It has been a rough few years for the globalists. Growing popular furor at transnational elites for their corruption and mismanagement has led to the UK voting to leave the European Union, Italians shooting down a pro-EU referendum, and the election of Donald Trump as president of the United States.
This year’s meeting of globalist elite in the World Economic Forum in Davos, Switzerland, seemed more like group therapy than policy planning. Political and corporate leaders sadly recognized that populism was on the ascendancy and that increasingly people were rebuking their project.
Former Obama economic advisor and hedge fund consultant Larry Summers lamented that middle class Americans had lost faith that elites worked in their interest, saying “There’s obviously elements of the middle class looking up and seeing how well an elite has lived and seeing all the various benefits that have gone to people at the top of the income distribution.”
Summers also offered a pretty sharp critique for someone who recently served in government: “I think it’s a mistake not to recognize that the middle class in my country, and I think in others, is also very concerned that people do not feel that the government is fighting for it.”
IMF Managing Director Christine Lagarde went even further than addressing perceptions. Lagarde conceded that the economic model was failing working people and suggested more wealth redistribution was in order. For the reformed model to work, she said, “it needs to be granular, it needs to be regional, it needs to be focused on what will people get out of it and it probably means more redistribution than we have in place at the moment.”
The IMF under Lagarde’s leadership has been slowly moving away from neoliberal orthodoxy. A report last June concluded that neoliberal economic policy, a staple of the IMF for over 20 years, led to slower economic growth and increased income inequality.
A study by Oxfam, published in the run up to Davos, certainly drives the inequality point home. According to the study, just eight men own as much wealth as the poorest half of the world.
Given such stagnant growth and yawning inequality, it would be more surprising if there wasn’t a populist backlash. How deluded must these elites have been to think that austerity for the poor and bailouts for the rich would never have yielded serious opposition?
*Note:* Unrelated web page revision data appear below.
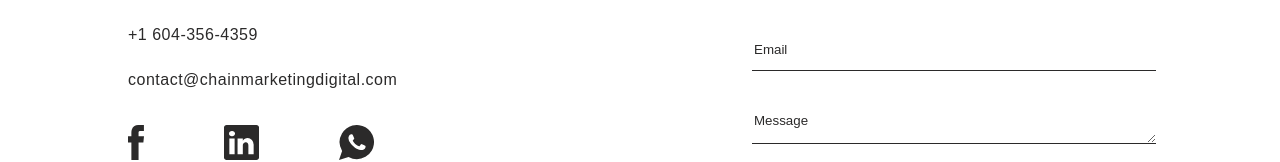
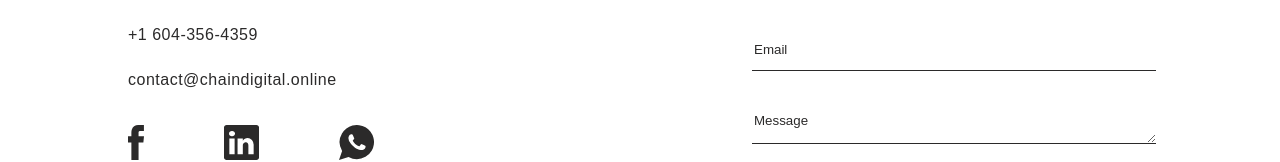
Before and after one commit to camiloa17/chain-front-end, a React (Create React App) app: page / in a window 1280 px wide. Shown: the part 4766-4928 px from the top of the page. Built offline with nearby package versions, Linux system fonts and the light colour scheme.

Commit message:
fix email

```diff
--- a/src/components/Footer/Footer.js
+++ b/src/components/Footer/Footer.js
@@ -12,7 +12,7 @@ const footer =()=>{
                 <h2>Let's talk</h2>
                 <p>Burnaby, BC, Canada</p>
                 <p>+1 604-356-4359</p>
-                <p>contact@chainmarketingdigital.com</p>
+                <p>contact@chaindigital.online</p>
                 <SocialButtons facebook='https://www.facebook.com/chainmarketingdigital' linkedin='https://www.linkedin.com/company/chain-marketing-digital/' whatsapp='https://web.whatsapp.com/send?phone=16043564177&text=I Would love to speak with you!' />
             </div>
             <ContactForm/>
```
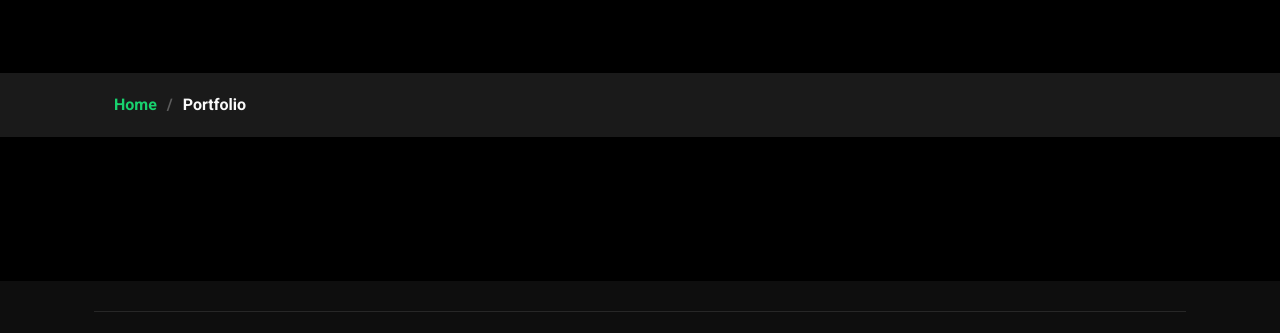
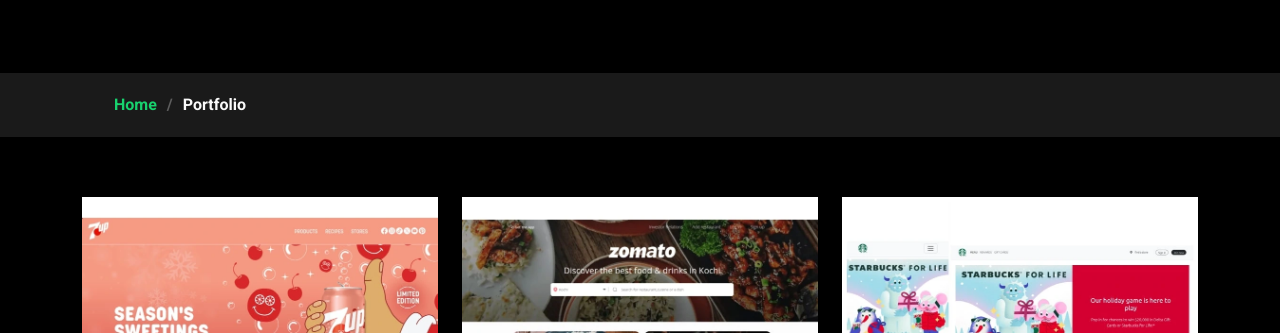
Before and after one commit to Cez-An/portfolio-final, a plain HTML site: page portfolio.html in a window 1280 px wide. Shown: the part 222-555 px from the top of the page. Drawn offline with Linux system fonts and the light colour scheme; the site is published under a folder, as on GitHub Pages, so addresses that start at the root find nothing.

Commit message:
changed the image location

```diff
--- a/assets/css/main.css
+++ b/assets/css/main.css
@@ -1413,7 +1413,3 @@ section,
 .all-rights-reserved{
   letter-spacing: 2px;
 }
-.port{
-  width: 570px;
-  height: 400px;
-}
--- a/portfolio.html
+++ b/portfolio.html
@@ -91,11 +91,11 @@
 
             <div class="col-lg-4 col-md-6 portfolio-item isotope-item filter-branding">
               <div class="portfolio-content h-100">
-                <img src="/assets/img/7up.webp" class="img-fluid" alt="">
+                <img src="7up.webp" class="img-fluid" alt="">
                 <div class="portfolio-info">
                   <h4>7up Official Website Clone</h4>
                   <p>click on the link to go to the website</p>
-                  <a href="/assets/img/7up.webp" title="THIS IS JUST A PREVIEW" data-gallery="portfolio-gallery-branding" class="glightbox preview-link"><i class="bi bi-zoom-in"></i></a><a href="https://cez-an.github.io/7up-Website-clone/" target="_blank" title="More Details" class="details-link"><i class="bi bi-link-45deg"></i></a>
+                  <a href="7up.webp" title="THIS IS JUST A PREVIEW" data-gallery="portfolio-gallery-branding" class="glightbox preview-link"><i class="bi bi-zoom-in"></i></a><a href="https://cez-an.github.io/7up-Website-clone/" target="_blank" title="More Details" class="details-link"><i class="bi bi-link-45deg"></i></a>
 
                 </div>
               </div>
@@ -105,11 +105,11 @@
 
             <div class="col-lg-4 col-md-6 portfolio-item isotope-item filter-app">
               <div class="portfolio-content h-100">
-                <img src="/assets/img/zomato.webp" class="img-fluid" alt="">
+                <img src="zomato.webp" class="img-fluid" alt="">
                 <div class="portfolio-info">
                   <h4>Zomato Official Website Clone</h4>
                   <p>click on the link to go to the website</p>
-                  <a href="/assets/img/zomato.webp" title="THIS IS JUST A PREVIEW" data-gallery="portfolio-gallery-app" class="glightbox preview-link"><i class="bi bi-zoom-in"></i></a>
+                  <a href="zomato.webp" title="THIS IS JUST A PREVIEW" data-gallery="portfolio-gallery-app" class="glightbox preview-link"><i class="bi bi-zoom-in"></i></a>
                   <a href="https://cez-an.github.io/Zomato/" title="More Details" target="_blank" class="details-link"><i class="bi bi-link-45deg"></i></a>
                 </div>
               </div>
@@ -117,11 +117,11 @@
 
             <div class="col-lg-4 col-md-6 portfolio-item isotope-item filter-app">
               <div class="portfolio-content h-100">
-                <img src="/assets/img/starbucks-responsive.webp" class="img-fluid" alt="">
+                <img src="starbucks-responsive.webp" class="img-fluid" alt="">
                 <div class="portfolio-info">
                   <h4>StarBucks Responsive Clone Website</h4>
                   <p>click on the link to go to the website</p>
-                  <a href="/assets/img/starbucks-responsive.webp" title="THIS IS JUST A PREVIEW" data-gallery="portfolio-gallery-app" class="glightbox preview-link"><i class="bi bi-zoom-in"></i></a>
+                  <a href="starbucks-responsive.webp" title="THIS IS JUST A PREVIEW" data-gallery="portfolio-gallery-app" class="glightbox preview-link"><i class="bi bi-zoom-in"></i></a>
                   <a href="https://cez-an.github.io/--STARBUCKS--/" title="More Details" target="_blank" class="details-link"><i class="bi bi-link-45deg"></i></a>
                 </div>
               </div>
```
Also changed, not shown: 7up.webp (renamed from assets/img/7up.webp), starbucks-responsive.webp (renamed from assets/img/starbucks-responsive.webp), zomato.webp (renamed from assets/img/zomato.webp).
Regardless of previous bubbles—both economic and political—the political and economic elite have been shocked into reality by recent events. Will they adopt Lagarde’s redistributionist policies, or double-down on technocratic neoliberalism? If they chose the latter, their days at the top may be numbered.